**To do**. Every line of the material below that contains the string "hide" must appear in the answer.

**Dataset entries**.
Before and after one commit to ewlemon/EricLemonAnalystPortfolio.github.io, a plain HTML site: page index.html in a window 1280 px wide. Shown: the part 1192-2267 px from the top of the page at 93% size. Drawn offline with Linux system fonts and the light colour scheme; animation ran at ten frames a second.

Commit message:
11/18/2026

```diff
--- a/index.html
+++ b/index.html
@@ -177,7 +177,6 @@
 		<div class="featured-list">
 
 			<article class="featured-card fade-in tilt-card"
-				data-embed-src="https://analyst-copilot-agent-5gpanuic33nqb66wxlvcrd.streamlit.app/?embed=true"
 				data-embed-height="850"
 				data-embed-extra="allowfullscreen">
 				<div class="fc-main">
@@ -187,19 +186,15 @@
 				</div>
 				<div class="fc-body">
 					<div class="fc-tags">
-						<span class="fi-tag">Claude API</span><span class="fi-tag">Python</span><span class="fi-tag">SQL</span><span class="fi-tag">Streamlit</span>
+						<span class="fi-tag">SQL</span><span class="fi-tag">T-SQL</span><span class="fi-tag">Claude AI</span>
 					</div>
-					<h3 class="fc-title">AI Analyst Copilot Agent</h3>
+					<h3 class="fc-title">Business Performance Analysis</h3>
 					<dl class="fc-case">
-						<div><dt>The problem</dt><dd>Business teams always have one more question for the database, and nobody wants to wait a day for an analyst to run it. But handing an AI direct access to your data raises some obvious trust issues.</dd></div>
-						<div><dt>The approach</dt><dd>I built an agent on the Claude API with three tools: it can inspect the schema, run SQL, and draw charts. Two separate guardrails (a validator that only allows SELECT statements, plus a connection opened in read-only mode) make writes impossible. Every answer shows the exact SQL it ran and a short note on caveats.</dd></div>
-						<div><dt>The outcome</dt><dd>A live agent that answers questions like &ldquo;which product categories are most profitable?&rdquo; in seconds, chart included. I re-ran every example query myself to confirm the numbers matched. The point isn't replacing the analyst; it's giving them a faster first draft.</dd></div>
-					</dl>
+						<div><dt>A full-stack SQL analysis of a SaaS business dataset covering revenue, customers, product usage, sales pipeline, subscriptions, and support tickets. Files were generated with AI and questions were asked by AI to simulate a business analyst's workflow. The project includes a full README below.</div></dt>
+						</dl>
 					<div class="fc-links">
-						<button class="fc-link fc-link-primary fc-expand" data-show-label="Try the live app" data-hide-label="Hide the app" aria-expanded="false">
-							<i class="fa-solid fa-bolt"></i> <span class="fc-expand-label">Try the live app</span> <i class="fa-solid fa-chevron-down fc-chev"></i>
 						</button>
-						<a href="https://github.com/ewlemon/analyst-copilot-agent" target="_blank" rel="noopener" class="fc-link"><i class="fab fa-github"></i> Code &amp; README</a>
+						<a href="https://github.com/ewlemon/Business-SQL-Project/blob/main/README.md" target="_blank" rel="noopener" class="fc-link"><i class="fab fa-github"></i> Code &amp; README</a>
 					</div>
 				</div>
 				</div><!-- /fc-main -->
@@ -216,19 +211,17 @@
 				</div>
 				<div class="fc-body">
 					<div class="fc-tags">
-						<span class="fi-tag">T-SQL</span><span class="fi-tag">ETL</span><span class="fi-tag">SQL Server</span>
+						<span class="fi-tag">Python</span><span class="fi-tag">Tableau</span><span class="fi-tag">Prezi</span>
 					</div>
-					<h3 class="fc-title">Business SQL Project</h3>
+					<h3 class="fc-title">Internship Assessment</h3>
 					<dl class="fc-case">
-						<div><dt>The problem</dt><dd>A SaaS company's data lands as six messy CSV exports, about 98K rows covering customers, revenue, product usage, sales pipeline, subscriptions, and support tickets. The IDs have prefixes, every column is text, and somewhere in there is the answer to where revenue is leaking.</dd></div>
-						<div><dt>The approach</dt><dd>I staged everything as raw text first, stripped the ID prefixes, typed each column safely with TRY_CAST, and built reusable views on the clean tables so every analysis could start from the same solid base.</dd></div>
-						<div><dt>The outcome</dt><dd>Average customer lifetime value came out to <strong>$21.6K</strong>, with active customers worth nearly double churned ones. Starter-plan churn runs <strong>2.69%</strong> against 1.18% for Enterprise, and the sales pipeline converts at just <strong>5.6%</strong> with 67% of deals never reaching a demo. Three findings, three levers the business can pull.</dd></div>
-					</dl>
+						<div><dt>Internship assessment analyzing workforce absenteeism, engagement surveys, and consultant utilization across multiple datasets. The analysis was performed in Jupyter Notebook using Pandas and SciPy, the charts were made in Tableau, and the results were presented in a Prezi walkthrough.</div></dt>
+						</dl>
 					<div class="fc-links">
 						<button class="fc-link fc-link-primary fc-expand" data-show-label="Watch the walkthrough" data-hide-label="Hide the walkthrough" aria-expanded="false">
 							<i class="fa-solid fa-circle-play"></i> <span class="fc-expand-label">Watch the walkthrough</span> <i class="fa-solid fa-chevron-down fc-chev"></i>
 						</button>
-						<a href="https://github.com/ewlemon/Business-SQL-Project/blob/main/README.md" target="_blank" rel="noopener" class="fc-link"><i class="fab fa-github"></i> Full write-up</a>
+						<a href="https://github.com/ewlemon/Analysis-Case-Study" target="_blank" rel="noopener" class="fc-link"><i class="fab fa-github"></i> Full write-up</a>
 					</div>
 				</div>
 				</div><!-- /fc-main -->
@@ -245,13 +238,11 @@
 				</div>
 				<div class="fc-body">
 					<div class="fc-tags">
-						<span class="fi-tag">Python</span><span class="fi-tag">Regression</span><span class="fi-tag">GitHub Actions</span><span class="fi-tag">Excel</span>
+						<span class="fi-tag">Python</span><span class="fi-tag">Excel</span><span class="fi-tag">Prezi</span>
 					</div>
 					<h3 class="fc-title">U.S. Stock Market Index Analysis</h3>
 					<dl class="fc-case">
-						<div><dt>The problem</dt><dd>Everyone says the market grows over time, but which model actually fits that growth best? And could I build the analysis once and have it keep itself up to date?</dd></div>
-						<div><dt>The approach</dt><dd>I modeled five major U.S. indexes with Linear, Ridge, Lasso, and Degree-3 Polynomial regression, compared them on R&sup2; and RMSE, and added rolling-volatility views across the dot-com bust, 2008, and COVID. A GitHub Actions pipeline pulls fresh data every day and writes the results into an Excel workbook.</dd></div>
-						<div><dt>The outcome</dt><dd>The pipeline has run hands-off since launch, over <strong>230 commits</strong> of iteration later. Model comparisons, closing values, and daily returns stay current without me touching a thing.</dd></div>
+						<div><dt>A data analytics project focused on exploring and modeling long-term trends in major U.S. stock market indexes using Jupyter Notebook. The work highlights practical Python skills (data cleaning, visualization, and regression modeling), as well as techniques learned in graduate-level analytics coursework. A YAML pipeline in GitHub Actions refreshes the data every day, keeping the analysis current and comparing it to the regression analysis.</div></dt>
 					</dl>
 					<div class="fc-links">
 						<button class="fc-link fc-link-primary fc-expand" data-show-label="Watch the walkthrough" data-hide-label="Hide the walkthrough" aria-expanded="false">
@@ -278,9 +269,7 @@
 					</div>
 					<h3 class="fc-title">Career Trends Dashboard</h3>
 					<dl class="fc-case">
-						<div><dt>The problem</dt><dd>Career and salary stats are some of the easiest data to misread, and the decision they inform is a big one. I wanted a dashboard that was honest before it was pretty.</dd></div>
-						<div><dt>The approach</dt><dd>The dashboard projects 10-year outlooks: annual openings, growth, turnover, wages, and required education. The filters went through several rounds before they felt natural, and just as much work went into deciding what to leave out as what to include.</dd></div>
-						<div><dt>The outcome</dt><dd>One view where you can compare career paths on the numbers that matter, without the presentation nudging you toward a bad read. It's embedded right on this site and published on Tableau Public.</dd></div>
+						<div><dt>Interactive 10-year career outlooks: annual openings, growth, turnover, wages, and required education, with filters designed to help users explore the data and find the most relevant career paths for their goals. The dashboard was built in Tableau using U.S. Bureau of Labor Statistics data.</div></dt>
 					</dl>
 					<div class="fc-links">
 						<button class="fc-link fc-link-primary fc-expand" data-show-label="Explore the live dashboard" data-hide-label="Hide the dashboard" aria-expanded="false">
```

**Written response**.
-						<button class="fc-link fc-link-primary fc-expand" data-show-label="Try the live app" data-hide-label="Hide the app" aria-expanded="false">
 						<button class="fc-link fc-link-primary fc-expand" data-show-label="Watch the walkthrough" data-hide-label="Hide the walkthrough" aria-expanded="false">
 						<button class="fc-link fc-link-primary fc-expand" data-show-label="Watch the walkthrough" data-hide-label="Hide the walkthrough" aria-expanded="false">
 						<button class="fc-link fc-link-primary fc-expand" data-show-label="Explore the live dashboard" data-hide-label="Hide the dashboard" aria-expanded="false">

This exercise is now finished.